Are your social media guidelines clear?

It is essential that your charity, community group, or organisation has a social media policy that all trustees, staff, and volunteers are familiar with. In addition to protecting your staff, volunteers, and your organisation, your policy will empower them to utilise social media effectively and build confidence that they understand the restrictions in place.

The incident with Gary Lineker, who clashed with the BBC’s strict media guidelines, highlights what a difficult business it can be to govern the personal use of social media when it’s associated with an organisation. Having your people on social media can be a really effective, but it comes with its own risks. Many charities encourage staff to use accounts specifically designed to help build partnerships and grow the digital reach of their organisation. But what if someone wants to post about an issue which represents their values, not those of your organisation?

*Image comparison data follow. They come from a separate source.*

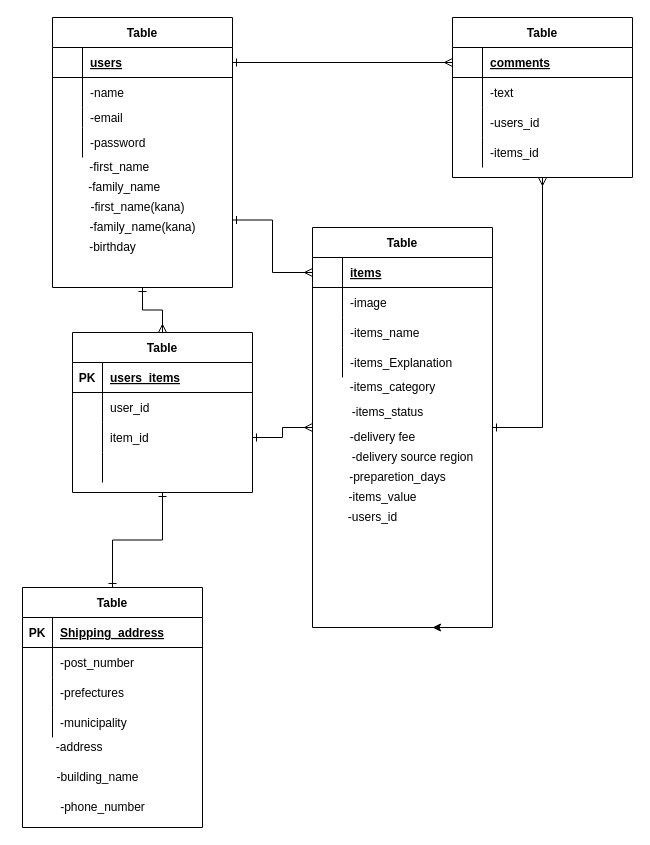
This is furima.dio from takehiko0325/furima-31801, a draw.io file, before an edit. Source tidied: cells renumbered, new cells numbered last; positions are measured from the earlier drawing's top-left corner, leaving out a move shared by most shapes. Both pictures are drawn from the tidied source at 100%, with x=0, y=0 at pixel (17, 17).
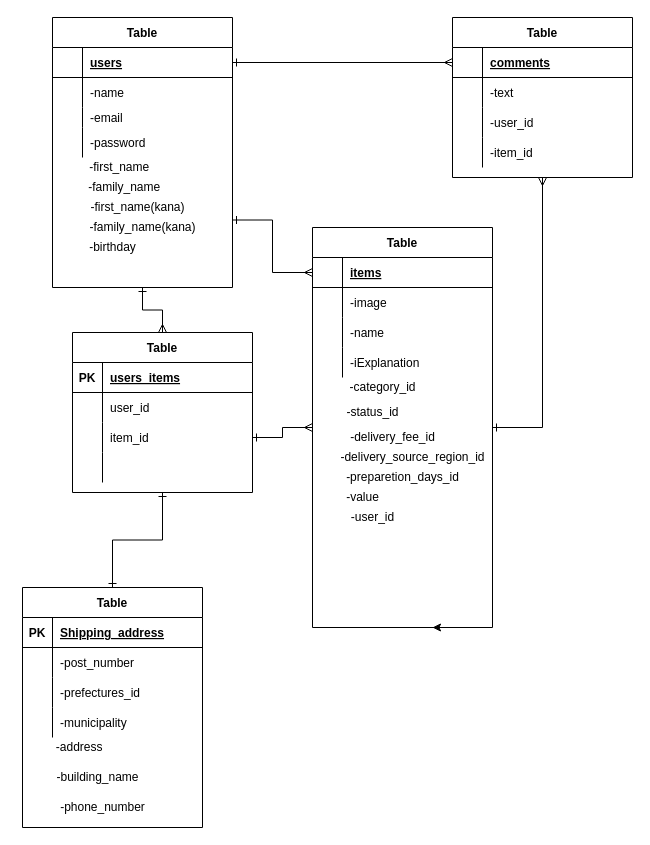
After the change.

Commit message (it also covers changes not shown here):
データベース

The change refers to these unchanged cells:
```xml
<mxCell id="29" style="shape=partialRectangle;fillColor=none;top=0;left=0;bottom=0;right=0;" parent="22" vertex="1">
  <mxGeometry y="90" width="180" height="30" as="geometry" />
</mxCell>
<mxCell id="32" style="shape=partialRectangle;fillColor=none;top=0;left=0;bottom=0;right=0;" parent="22" vertex="1">
  <mxGeometry y="120" width="180" height="30" as="geometry" />
</mxCell>
<mxCell id="53" style="shape=partialRectangle;fillColor=none;top=0;left=0;bottom=0;right=0;" parent="46" vertex="1">
  <mxGeometry y="90" width="180" height="30" as="geometry" />
</mxCell>
<mxCell id="68" style="shape=partialRectangle;fillColor=none;top=0;left=0;bottom=0;right=0;" parent="61" vertex="1">
  <mxGeometry y="90" width="180" height="30" as="geometry" />
</mxCell>
<mxCell id="71" style="shape=partialRectangle;fillColor=none;top=0;left=0;bottom=0;right=0;" parent="61" vertex="1">
  <mxGeometry y="120" width="180" height="30" as="geometry" />
</mxCell>
```

Change to the diagram source:
```diff
@@
-    <mxCell id="31" value="-users_id" style="shape=partialRectangle;fillColor=none;top=0;left=0;bottom=0;right=0;align=left;spacingLeft=6;overflow=hidden;" parent="29" vertex="1">
+    <mxCell id="31" value="-user_id" style="shape=partialRectangle;fillColor=none;top=0;left=0;bottom=0;right=0;align=left;spacingLeft=6;overflow=hidden;" parent="29" vertex="1">
       <mxGeometry x="30" width="150" height="30" as="geometry" />
     </mxCell>
@@
-    <mxCell id="34" value="-items_id" style="shape=partialRectangle;fillColor=none;top=0;left=0;bottom=0;right=0;align=left;spacingLeft=6;overflow=hidden;" parent="32" vertex="1">
+    <mxCell id="34" value="-item_id" style="shape=partialRectangle;fillColor=none;top=0;left=0;bottom=0;right=0;align=left;spacingLeft=6;overflow=hidden;" parent="32" vertex="1">
       <mxGeometry x="30" width="150" height="30" as="geometry" />
     </mxCell>
@@
-    <mxCell id="36" value="-items_category" style="text;html=1;align=center;verticalAlign=middle;" parent="1" vertex="1">
-      <mxGeometry x="325" y="360" width="100" height="20" as="geometry" />
+    <mxCell id="36" value="-category_id" style="text;html=1;align=center;verticalAlign=middle;" parent="1" vertex="1">
+      <mxGeometry x="325" y="360" width="80" height="20" as="geometry" />
     </mxCell>
-    <mxCell id="37" value="-items_status" style="text;html=1;align=center;verticalAlign=middle;" parent="1" vertex="1">
-      <mxGeometry x="325" y="385" width="90" height="20" as="geometry" />
+    <mxCell id="37" value="-status_id" style="text;html=1;align=center;verticalAlign=middle;" parent="1" vertex="1">
+      <mxGeometry x="320" y="385" width="70" height="20" as="geometry" />
     </mxCell>
-    <mxCell id="38" value="-delivery fee" style="text;html=1;align=center;verticalAlign=middle;" parent="1" vertex="1">
-      <mxGeometry x="325" y="410" width="80" height="20" as="geometry" />
+    <mxCell id="38" value="-delivery_fee_id" style="text;html=1;align=center;verticalAlign=middle;" parent="1" vertex="1">
+      <mxGeometry x="325" y="410" width="100" height="20" as="geometry" />
     </mxCell>
-    <mxCell id="39" value="-delivery source region" style="text;html=1;align=center;verticalAlign=middle;" parent="1" vertex="1">
-      <mxGeometry x="325" y="430" width="140" height="20" as="geometry" />
+    <mxCell id="39" value="-delivery_source_region_id" style="text;html=1;align=center;verticalAlign=middle;" parent="1" vertex="1">
+      <mxGeometry x="315" y="430" width="160" height="20" as="geometry" />
     </mxCell>
-    <mxCell id="40" value="-preparetion_days" style="text;html=1;align=center;verticalAlign=middle;" parent="1" vertex="1">
-      <mxGeometry x="325" y="450" width="110" height="20" as="geometry" />
+    <mxCell id="40" value="-preparetion_days_id" style="text;html=1;align=center;verticalAlign=middle;" parent="1" vertex="1">
+      <mxGeometry x="320" y="450" width="130" height="20" as="geometry" />
     </mxCell>
-    <mxCell id="41" value="-items_value" style="text;html=1;align=center;verticalAlign=middle;" parent="1" vertex="1">
-      <mxGeometry x="325" y="470" width="80" height="20" as="geometry" />
+    <mxCell id="41" value="-value" style="text;html=1;align=center;verticalAlign=middle;" parent="1" vertex="1">
+      <mxGeometry x="320" y="470" width="50" height="20" as="geometry" />
     </mxCell>
@@
-    <mxCell id="55" value="-prefectures" style="shape=partialRectangle;fillColor=none;top=0;left=0;bottom=0;right=0;align=left;spacingLeft=6;overflow=hidden;" parent="53" vertex="1">
+    <mxCell id="55" value="-prefectures_id" style="shape=partialRectangle;fillColor=none;top=0;left=0;bottom=0;right=0;align=left;spacingLeft=6;overflow=hidden;" parent="53" vertex="1">
       <mxGeometry x="30" width="150" height="30" as="geometry" />
     </mxCell>
@@
-    <mxCell id="70" value="-items_name" style="shape=partialRectangle;fillColor=none;top=0;left=0;bottom=0;right=0;align=left;spacingLeft=6;overflow=hidden;" parent="68" vertex="1">
+    <mxCell id="70" value="-name" style="shape=partialRectangle;fillColor=none;top=0;left=0;bottom=0;right=0;align=left;spacingLeft=6;overflow=hidden;" parent="68" vertex="1">
       <mxGeometry x="30" width="150" height="30" as="geometry" />
     </mxCell>
@@
-    <mxCell id="73" value="-items_Explanation" style="shape=partialRectangle;fillColor=none;top=0;left=0;bottom=0;right=0;align=left;spacingLeft=6;overflow=hidden;" parent="71" vertex="1">
+    <mxCell id="73" value="-iExplanation" style="shape=partialRectangle;fillColor=none;top=0;left=0;bottom=0;right=0;align=left;spacingLeft=6;overflow=hidden;" parent="71" vertex="1">
       <mxGeometry x="30" width="150" height="30" as="geometry" />
     </mxCell>
@@
-    <mxCell id="88" value="-users_id" style="text;html=1;align=center;verticalAlign=middle;" parent="1" vertex="1">
+    <mxCell id="88" value="-user_id" style="text;html=1;align=center;verticalAlign=middle;" parent="1" vertex="1">
       <mxGeometry x="325" y="490" width="60" height="20" as="geometry" />
     </mxCell>
```
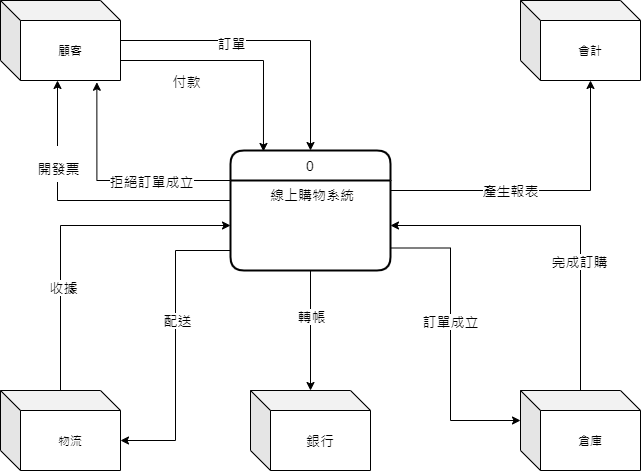
This is DFD.drawio.png from HungJuu/SAD_Group7, a draw.io export, as it was before one commit. Source tidied: cells renumbered, new cells last; positions are measured from the earlier drawing's top-left corner, leaving out a move shared by most shapes.
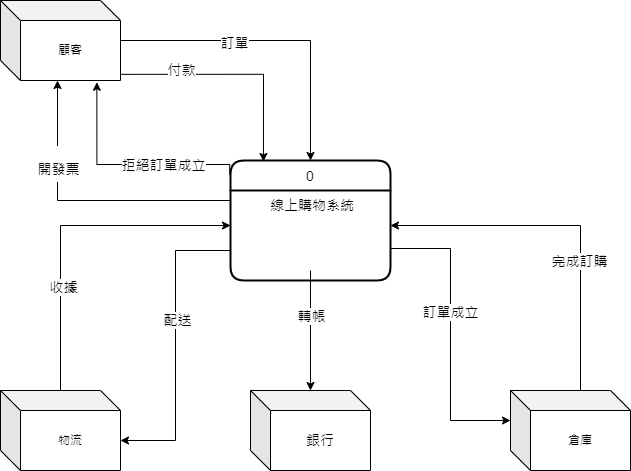
After the commit.

The edit, as a diff of the source:
```diff
@@ -3,14 +3,13 @@
     <mxCell id="0" />
     <mxCell id="1" parent="0" />
     <mxCell id="2" value="0" style="swimlane;horizontal=1;startSize=30;rounded=1;fontSize=14;fontStyle=0;strokeWidth=2;shadow=0;dashed=0;align=center;" parent="1" vertex="1">
-      <mxGeometry x="230" y="150" width="160" height="120" as="geometry" />
+      <mxGeometry x="230" y="160" width="160" height="120" as="geometry" />
     </mxCell>
     <mxCell id="3" value="線上購物系統" style="align=center;strokeColor=none;fillColor=none;spacingLeft=4;fontSize=14;verticalAlign=top;" parent="2" vertex="1">
       <mxGeometry y="30" width="160" height="90" as="geometry" />
     </mxCell>
-    <mxCell id="4" style="edgeStyle=orthogonalEdgeStyle;rounded=0;jettySize=auto;html=1;fontSize=14;" parent="1" edge="1" source="8">
+    <mxCell id="4" style="edgeStyle=orthogonalEdgeStyle;rounded=0;jettySize=auto;html=1;fontSize=14;entryX=0.5;entryY=0;entryDx=0;entryDy=0;" parent="1" edge="1" source="8" target="2">
       <mxGeometry relative="1" as="geometry">
-        <mxPoint x="310" y="150" as="targetPoint" />
         <Array as="points">
           <mxPoint x="310" y="40" />
         </Array>
@@ -19,24 +18,21 @@
     <mxCell id="5" value="訂單" style="edgeLabel;html=1;align=center;verticalAlign=middle;fontSize=14;" parent="4" vertex="1">
       <mxGeometry x="-0.27" y="-2" relative="1" as="geometry" />
     </mxCell>
-    <mxCell id="6" style="edgeStyle=orthogonalEdgeStyle;rounded=0;jettySize=auto;html=1;entryX=0.206;entryY=0.008;entryDx=0;entryDy=0;entryPerimeter=0;fontSize=14;" parent="1" edge="1" source="8" target="2">
+    <mxCell id="6" style="edgeStyle=orthogonalEdgeStyle;rounded=0;jettySize=auto;html=1;entryX=0.206;entryY=0.008;entryDx=0;entryDy=0;entryPerimeter=0;fontSize=14;exitX=1.003;exitY=0.923;exitDx=0;exitDy=0;exitPerimeter=0;" parent="1" edge="1" source="8" target="2">
       <mxGeometry relative="1" as="geometry">
         <Array as="points">
-          <mxPoint x="263" y="60" />
+          <mxPoint x="263" y="74" />
         </Array>
       </mxGeometry>
     </mxCell>
     <mxCell id="7" value="付款" style="edgeLabel;html=1;align=center;verticalAlign=middle;fontSize=14;" parent="6" vertex="1">
       <mxGeometry x="-0.45" y="-1" relative="1" as="geometry">
-        <mxPoint x="1" y="19" as="offset" />
+        <mxPoint x="-3" y="-5" as="offset" />
       </mxGeometry>
     </mxCell>
     <mxCell id="8" value="顧客" style="shape=cube;whiteSpace=wrap;html=1;boundedLbl=1;backgroundOutline=1;darkOpacity=0.05;darkOpacity2=0.1;" parent="1" vertex="1">
       <mxGeometry width="120" height="80" as="geometry" />
     </mxCell>
-    <mxCell id="9" value="會計" style="shape=cube;whiteSpace=wrap;html=1;boundedLbl=1;backgroundOutline=1;darkOpacity=0.05;darkOpacity2=0.1;" parent="1" vertex="1">
-      <mxGeometry x="520" width="120" height="80" as="geometry" />
-    </mxCell>
     <mxCell id="10" style="edgeStyle=orthogonalEdgeStyle;rounded=0;jettySize=auto;html=1;entryX=0;entryY=0.5;entryDx=0;entryDy=0;fontSize=14;" parent="1" edge="1" source="12">
       <mxGeometry relative="1" as="geometry">
         <mxPoint x="230" y="225" as="targetPoint" />
@@ -63,7 +59,7 @@
       <mxGeometry x="-0.27" y="2" relative="1" as="geometry" />
     </mxCell>
     <mxCell id="15" value="倉庫" style="shape=cube;whiteSpace=wrap;html=1;boundedLbl=1;backgroundOutline=1;darkOpacity=0.05;darkOpacity2=0.1;" parent="1" vertex="1">
-      <mxGeometry x="520" y="390" width="120" height="80" as="geometry" />
+      <mxGeometry x="510" y="390" width="120" height="80" as="geometry" />
     </mxCell>
     <mxCell id="16" style="edgeStyle=orthogonalEdgeStyle;rounded=0;jettySize=auto;html=1;entryX=0;entryY=0;entryDx=120;entryDy=50;entryPerimeter=0;fontSize=14;" parent="1" edge="1" target="12">
       <mxGeometry relative="1" as="geometry">
@@ -113,21 +109,10 @@
     <mxCell id="24" value="轉帳" style="edgeLabel;html=1;align=center;verticalAlign=middle;fontSize=14;" parent="23" vertex="1">
       <mxGeometry x="-0.24" relative="1" as="geometry" />
     </mxCell>
-    <mxCell id="25" style="edgeStyle=orthogonalEdgeStyle;rounded=0;jettySize=auto;html=1;entryX=0;entryY=0;entryDx=70;entryDy=80;entryPerimeter=0;fontSize=14;" parent="1" edge="1" target="9">
-      <mxGeometry relative="1" as="geometry">
-        <mxPoint x="390" y="190" as="sourcePoint" />
-        <Array as="points">
-          <mxPoint x="590" y="190" />
-        </Array>
-      </mxGeometry>
-    </mxCell>
-    <mxCell id="26" value="產生報表" style="edgeLabel;html=1;align=center;verticalAlign=middle;fontSize=14;" parent="25" vertex="1">
-      <mxGeometry x="-0.23" y="1" relative="1" as="geometry" />
-    </mxCell>
-    <mxCell id="27" style="edgeStyle=orthogonalEdgeStyle;rounded=0;jettySize=auto;html=1;entryX=0.803;entryY=1.022;entryDx=0;entryDy=0;entryPerimeter=0;fontSize=14;" parent="1" edge="1" source="3" target="8">
+    <mxCell id="27" style="edgeStyle=orthogonalEdgeStyle;rounded=0;jettySize=auto;html=1;entryX=0.803;entryY=1.022;entryDx=0;entryDy=0;entryPerimeter=0;fontSize=14;exitX=-0.005;exitY=0.118;exitDx=0;exitDy=0;exitPerimeter=0;" parent="1" edge="1" source="2" target="8">
       <mxGeometry relative="1" as="geometry">
         <Array as="points">
-          <mxPoint x="96" y="180" />
+          <mxPoint x="96" y="164" />
         </Array>
       </mxGeometry>
     </mxCell>
```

Think about your social media strategy and how you use it. Consider one main account for each channel that everyone feeds into, or weigh the benefits and risks of adding additional accounts that allow more content to be shared.

When you draft social media guidance for your team try to involve them in the process, discuss various scenarios and work together to find what works for your organisation.

Whether you are creating a policy from scratch, or it’s time for an update, decide what your goals are and what limitations you want to set. Keep your guidance short, simple, and easy for everyone to understand. There’s lots of templates and examples available online but if using one, make sure to tailor it to suit the specific needs of your organisation – and keep it updated.

Here’s some basics to help you get started:

  • Who’s responsible: Outline what accounts you hold and who manages them so everyone is aware. Volunteers and staff can share content such as stories and pictures to the main account holders so they can manage and post on behalf of the organisation. If you want your staff to set up ‘work’ accounts, you should make sure they know exactly what’s expected of them. But bear in mind that setting up new profiles takes time and skill to grow an audience, so it may not be worthwhile.
  • Proofing: Ensure that information shared on public channels is accurate and professional by setting up a proofing process. Having a second set of eyes to proof content and be responsible will help prevent embarrassing mistakes.
  • Tone of voice: Your policy should highlight your brand’s tone of voice which anyone posting should use consistently. Describe your brand personality, whether your tone should be formal or informal, whether you use emojis, etc. Examples of typical posts should be included, as well as examples written in the wrong tone.
  • Topics to encourage or avoid: A good policy should specify what kind of content your organisation should reshare or comment on, as well as what it should not. Restrictions should include confidential information, offensive content, and anything that might be in conflict with your brand values.
  • Handling negativity: Outline how you would like to deal with negative comments and when to escalate an issue, mapping out clearly when action is needed. In some cases, it is best to respond positively to negative comments online so others can see your response, but in other cases you may prefer to respond privately or ignore completely. It may be helpful to create a crisis comms plan for your team with draft responses to possible scenarios.
  • Make a list of partners: Provide guidance on when to engage with partners, as well as who and when to tag others in your content to increase engagement. You may want to include advice on what should be reshared – for instance, it might not always be possible (or relevant) to reshare all the posts you’ve been tagged in. Outline some guidance on what is feasible and important to your organisation.


Once you have a policy in place, make sure its kept up to date and shared with new staff and volunteers coming on board.

Outside of your organisation’s social media, your staff and volunteers will also be using various personal accounts. Talk to your team about how you would like them to post about your organisation and encourage them, where appropriate, to share content that helps you reach new audiences. Ensure that your team understands that their personal social media accounts can be viewed as extensions of the organisation, and ask them to post appropriately.

Find more guidance here:


Look out for training events coming soon on the topic of social media and marketing. Subscribe to our bulletin or visit us on Eventbrite

Back to News
Website by AgencyForGood

Copyright 2024. All Rights Reserved

    Your Basket
    Your basket is emptyBack to Home Page
    Skip to content